Tai Chi is an ancient Chinese martial art and, as a slow movement technique, is used for both self-defense and improved health. It is traditionally practiced in a standing position with gentle circular motions that move the joints and muscles through full range of motion.
In 2008, Dr. Zibin Guo, a medical anthropologist at University of Tennessee Chattanooga collaborated with four other medical professionals at UT Chattanooga and Sisken Hospital for Physical Rehabilitation in Chattanooga to study the benefits of Tai Chi for the physically disabled.
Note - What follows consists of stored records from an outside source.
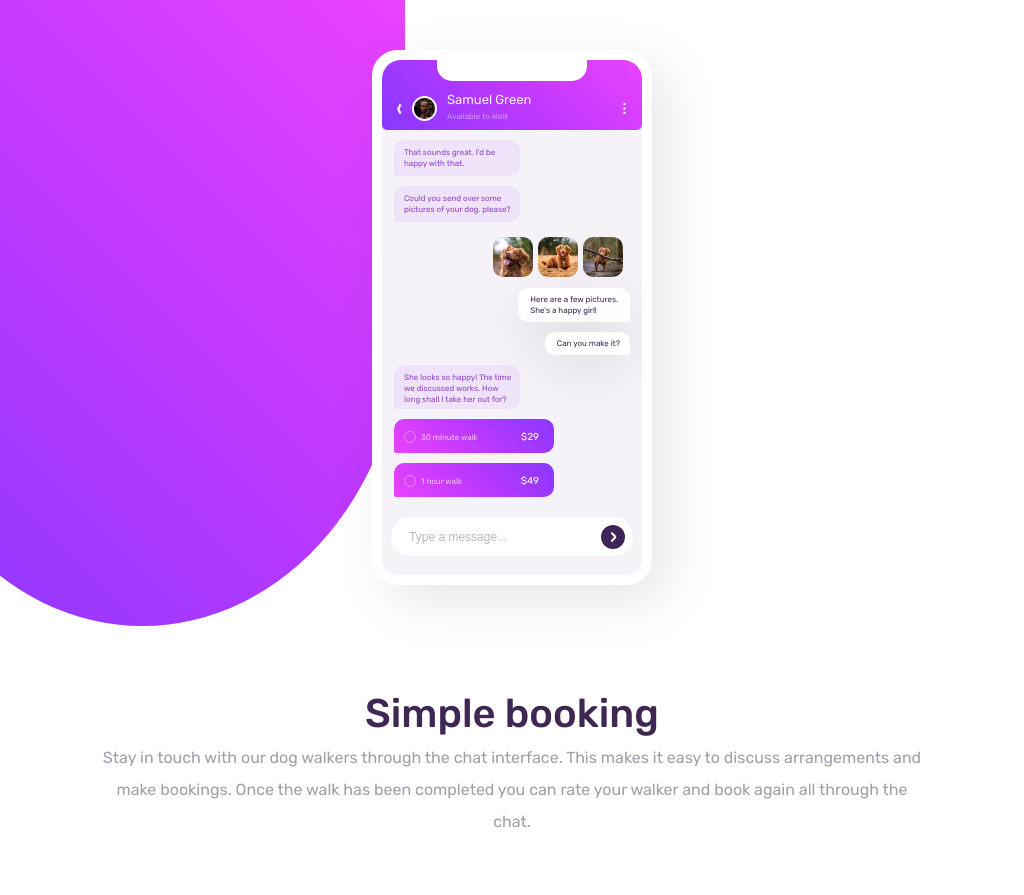
Repository: KamoliddinGIT/chat-app-css-illustration
Page: index.html
An editor plug-in stored every save of this project. The page is shown before and after the next save, followed by the edit.
The browser window is 1024 px wide. The pictures show the whole page.

Above is the page before, as saved 2023-09-25 20:15:33.

### index.html
<!DOCTYPE html>
<html lang="en">
  <head>
    <meta charset="UTF-8" />
    <meta http-equiv="X-UA-Compatible" content="IE=edge" />
    <meta name="viewport" content="width=device-width, initial-scale=1.0" />
    <link
      rel="icon"
      type="image/png"
      sizes="32x32"
      href="./images/favicon-32x32.png"
    />
    <link
      href="https://fonts.googleapis.com/css2?family=Rubik:wght@400;500;700&display=swap"
      rel="stylesheet"
    />
    <link rel="stylesheet" href="./css/style.css" />
    <title>Chat App CSS Illustration</title>
  </head>
  <body>
    <div class="container">
      <div class="bg"></div>
      <div class="card">
        <div class="header">
          <div class="cam"></div>
          <div class="header_contents">
            <div class="header-left-side">
              <img
                src="./images/arrow.svg"
                alt="left_arrow"
                class="back_icon"
              />
              <img class="avatar" src="./images/avatar.jpg" alt="avatar" />
              <h2>
                Samuel Green <br />
                <span>Available to Walk </span>
              </h2>
            </div>
            <img src="./images/menu.svg" alt="menu" class="menu" />
          </div>
        </div>
        <div class="card-messages">
          <div class="receive-message">
            That sounds great. I'd be happy with that.
          </div>
          <div class="receive-message">
            Could you send over some pictures of your dog, please?
          </div>
          <div class="sent-photo">
            <img src="./images/dog-image-1.jpg" alt="dog1" />
            <img src="./images/dog-image-2.jpg" alt="dog2" />
            <img src="./images/dog-image-3.jpg" alt="dog3" />
          </div>
          <div class="sent-msg">
            Here are a few pictures. She's a happy girl!
          </div>
          <div class="next-msg">Can you make it?</div>
          <div class="receive-message">
            She looks so happy! The time we discussed works. How long shall I
            take her out for?
          </div>
          <div class="receive-price">
            <div class="circle"></div>
            <span class="times">30 minute walk </span>
            <div class="price">$29</div>
          </div>
          <div class="receive-price">
            <div class="circle"></div>
            <span class="times">1 hour walk </span>
            <div class="price">$49</div>
          </div>
          <input
            type="text"
            placeholder="Type a message..."
            class="input-msg"
          />
        </div>
      </div>
      <div class="right-side">
        <h1>Simple booking</h1>
        <p>
          Stay in touch with our dog walkers through the chat interface. This
          makes it easy to discuss arrangements and make bookings. Once the walk
          has been completed you can rate your walker and book again all through
          the chat.
        </p>
      </div>
    </div>
  </body>
</html>

### css/style.css
* {
  margin: 0;
  padding: 0;
  box-sizing: border-box;
}

.container {
  width: 85%;
  min-height: 100vh;
  display: flex;
  justify-content: center;
  gap: 160px;
  align-items: center;
  background-color: white;
  font-family: "Rubik", sans-serif;
}

.bg {
  width: 525px;
  height: 87%;
  left: -120px;
  top: 0;
  position: absolute;
  background-image: linear-gradient(
    45deg,
    hsl(264deg 100% 61%) 0%,
    hsl(280deg 100% 61%) 50%,
    hsl(293deg 100% 63%) 100%
  );
  border-radius: 0 0 50% 50%;
}

.card {
  z-index: 99;
  width: 280px;
  height: 535px;
  border-radius: 1.6rem;
  background-color: hsl(270, 20%, 96%);
  border: 10px solid white;
  box-shadow: 1rem 1rem 3.5rem rgba(0, 0, 0, 0.1);
  overflow: hidden;
}

.header {
  display: flex;
  justify-content: center;
  align-items: center;
  color: white;
  position: relative;
  width: 100%;
  height: 70px;
  border-radius: 1.2rem 1.2rem 5px 5px;
  display: flex;
  flex-direction: column;
  align-items: center;
  background-image: linear-gradient(
    45deg,
    hsl(264deg 100% 61%) 0%,
    hsl(280deg 100% 61%) 50%,
    hsl(293deg 100% 63%) 100%
  );
}

.cam {
  width: 150px;
  height: 22px;
  top: 0;
  background-color: white;
  border-radius: 0 0 15px 15px;
  position: absolute;
  margin: -1px auto 0 auto;
}

.back_icon {
  width: 5px;
  height: 18px;
  cursor: pointer;
}

.header_contents {
  margin-top: 27px;
  width: 100%;
  height: 15px;
  display: flex;
  align-items: center;
  justify-content: space-between;
  padding: 15px;
}

.header-left-side {
  width: 164px;
  height: 29px;
  display: flex;
  align-items: center;
  gap: 10px;
}

.avatar {
  width: 25px;
  height: 25px;
  object-fit: fill;
  border-radius: 50%;
  border: 2px solid white;
}

.header-left-side h2 {
  font-size: 13px;
  font-weight: 400;
  padding-bottom: 3px;
  color: hsl(270, 20%, 96%);
}

.header-left-side h2 span {
  font-size: 8px;
  font-weight: 400;
  opacity: 0.5;
  color: hsl(270, 20%, 96%);
}

.menu {
  cursor: pointer;
  width: 5px;
}

.card-messages {
  display: flex;
  flex-direction: column;
  width: 260px;
  height: 446px;
}

.receive-message {
  width: 126px;
  min-height: 36px;
  background-color: hsla(276, 100%, 81%, 0.2);
  padding: 7px 5px 7px 10px;
  border-radius: 10px 10px 10px 2px;
  margin: 10px 0 0 12px;
  font-size: 8px;
  line-height: 11px;
  color: hsl(276, 55%, 52%);
}

.sent-photo {
  margin: 15px 12px 0 auto;
  width: 142px;
  height: 44px;
  display: flex;
  align-items: center;
}

.sent-photo img {
  width: 40px;
  height: 40px;
  border-radius: 10px;
  object-fit: fill;
  margin-inline-start: 5px;
}

.sent-msg {
  width: 133px;
  height: 34px;
  background-color: white;
  padding: 6px 10px 6px 12px;
  border-radius: 10px 10px 2px 10px;
  box-shadow: 0 1rem 3.5rem rgba(0, 0, 0, 0.1);
  margin: 10px 12px 0 auto;
  font-size: 8px;
  color: hsl(271, 36%, 24%);
  max-width: 22ch;
  line-height: 11px;
}

.next-msg {
  width: 85px;
  height: 23px;
  background-color: white;
  width: fit-content;
  padding: 6px 10px 6px 12px;
  border-radius: 10px 10px 2px 10px;
  box-shadow: 0 1rem 3.5rem rgba(0, 0, 0, 0.1);
  margin: 10px 12px 0 auto;
  font-size: 8px;
  color: hsl(271, 36%, 24%);
  max-width: 22ch;
  line-height: 11px;
}

.receive-price {
  width: 160px;
  height: 34px;
  display: inline-flex;
  align-items: center;
  gap: 5px;
  background-color: hsla(276, 100%, 81%, 0.2);
  width: 160px;
  padding: 12px 15px 10px 10px;
  border-radius: 10px 10px 10px 2px;
  margin: 10px 0 0 12px;
  color: white;
  background-image: linear-gradient(
    45deg,
    hsl(293deg 100% 63%) 0%,
    hsl(280deg 100% 61%) 50%,
    hsl(264deg 100% 61%) 100%
  );
}

.circle {
  width: 12px;
  height: 12px;
  border: 1px solid hsl(270, 20%, 96%);
  border-radius: 50%;
  opacity: 0.4;
}

.times {
  font-size: 8px;
  opacity: 0.7;
}

.price {
  font-size: 10px;
  margin-left: auto;
}

.input-msg {
  width: 93%;
  border: none;
  padding: 12px 40px 12px 18px;
  border-radius: 1.5rem;
  outline: none;
  font-weight: 500;
  color: hsl(271, 36%, 24%);
  margin: 20px auto;
  background-image: url("../images/send-icon.svg");
  background-repeat: no-repeat;
  background-position: 210px;
  background-size: 24px 24px;
}

::placeholder {
  font-size: 12px;
  opacity: 0.5;
}

.right-side {
  z-index: 99;
  width: 300px;
}

.right-side h1 {
  width: 100%;
  color: #3e2753;
  padding: 4rem 0 1rem 0;
  font-weight: 500;
  font-size: 2.5rem;
  text-align: start;
}

.right-side p {
  font-size: 16px;
  font-weight: 300;
  text-align: start;
  line-height: 2rem;
  color: #a39daa;
}

/* --------------media-starts--------------- */

@media only screen and (max-width: 1200px) {
  body {
    width: 100%;
    min-height: 100vh;
    display: flex;
    justify-content: center;
    align-items: center;
  }
  .container {
    margin-top: 50px;
    max-width: 1200px;
    width: 100%;
    justify-content: center;
    gap: 0;
    flex-direction: column;
  }
  .right-side {
    padding: 100px;
    width: 100%;
    height: 240px;
    margin-bottom: 70px;
  }
  .right-side h1 {
    width: 100%;
    padding: 5px 0;
    text-align: center;
  }

  .right-side p {
    width: 100%;
    text-align: center;
  }
}

@media only screen and (max-width: 700px) {
  .container {
    max-width: 700px;
    width: 100%;
  }
  .bg {
    left: -220px;
  }
}

@media only screen and (max-width: 500px) {
  .bg {
    left: -300px;
  }
}

After the next save:
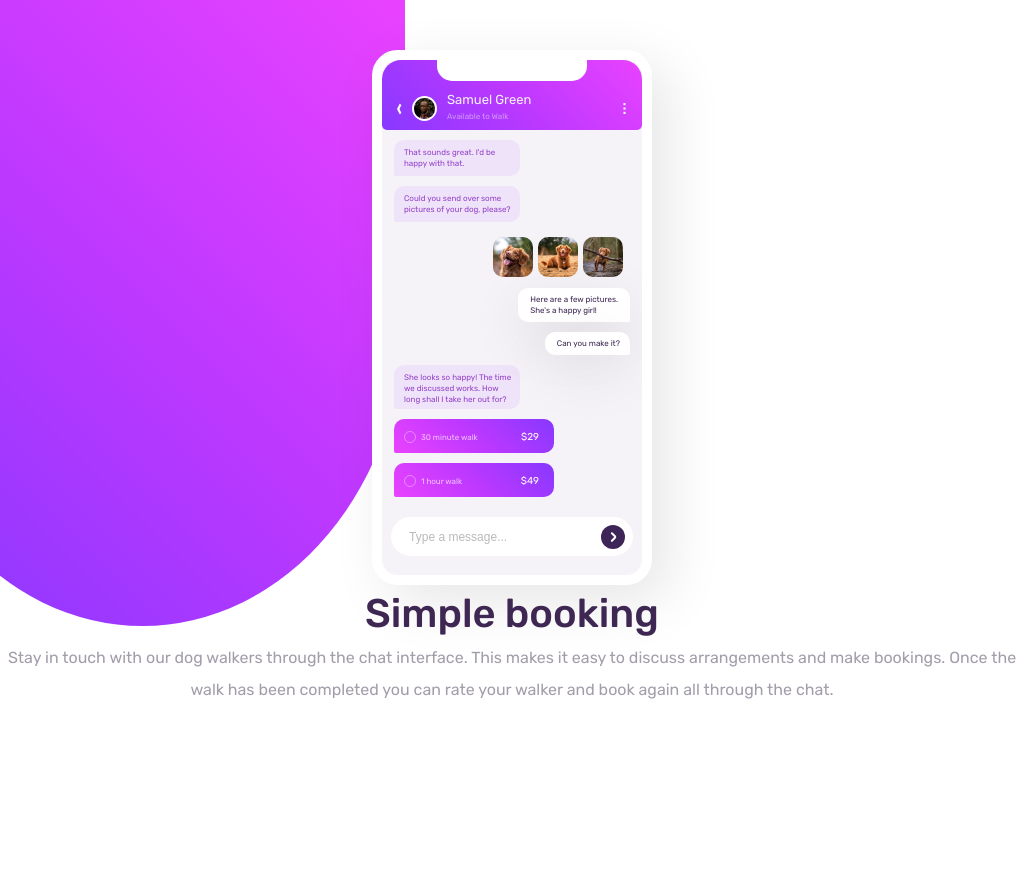
Saved 9 s later.
--- a/css/style.css
+++ b/css/style.css
@@ -285,7 +285,7 @@
     flex-direction: column;
   }
   .right-side {
-    padding: 100px;
+    /* padding: 100px; */
     width: 100%;
     height: 240px;
     margin-bottom: 70px;

After the save that followed:
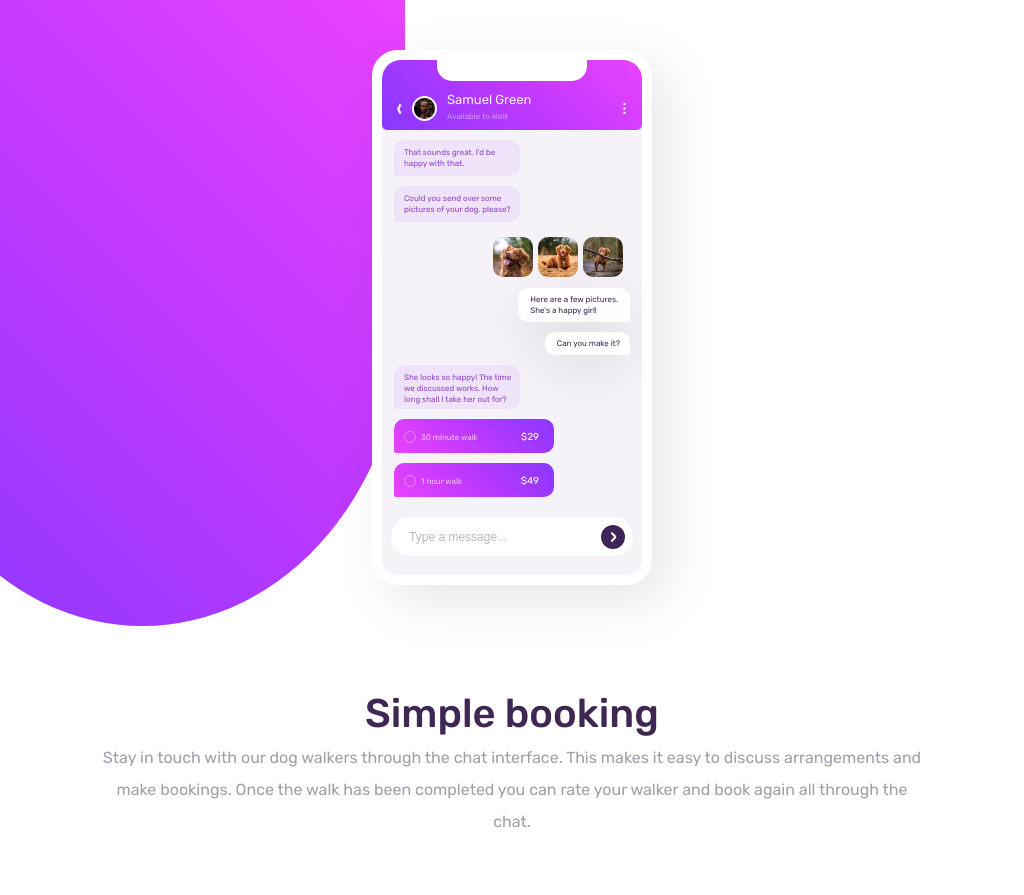
Saved 7 s later.
--- a/css/style.css
+++ b/css/style.css
@@ -285,7 +285,7 @@
     flex-direction: column;
   }
   .right-side {
-    /* padding: 100px; */
+    padding: 100px;
     width: 100%;
     height: 240px;
     margin-bottom: 70px;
His research was kindled by findings that showed exercise to be an important part of psychological and physical improvement for people with disabilities. The studies also indicated that inconvenient exercise classes, inaccessible facilities, financial limits, unsuitable exercise regimens and lack of motivation restricted exercise for the disabled.
Dr. Guo was a Tai Chi master and had years of experience working in rehabilitation medicine. The results of his research showed significant positive results that a simple form of Tai Chi could have in aiding with mobility and pain reduction in the disabled.
Seated Tai Chi was developed with two forms. Four moves for back pain and four moves for neck and shoulder pain were patterned according to the muscle groups involved in each type of pain. This type of Tai Chi requires less stamina and is not concerned with balance, contributing to a more relaxed session. There is less stress on the spine allowing easier rotation to promote upper body strength.
Learning the moves is easy and, since they only require a small amount of space, can be practiced in many convenient settings. They can also be used in the standing position for those who have been able to progress from a sitting position.
The clinical research showed that Seated Tai Chi is very effective in helping rehabilitation from pain and other health issues. As with traditional Tai Chi, it has also been shown to decrease stress and improve mental well being and there is no evidence that the exercise causes any harm.
Dr. Guo’s Tai Chi was performed during the 2008 Beijing Paralympics Cultural Festival. As a result, the China Federation for People with Disabilities has made it a policy to promote Seated Tai Chi in all programs that provide disabled services.
In the United States, University of Tennessee Chattanooga is now offering certification to any therapists interested in using seated/wheelchair Tai Chi in the rehabilitation of people with physical limitations due to injuries or chronic health conditions.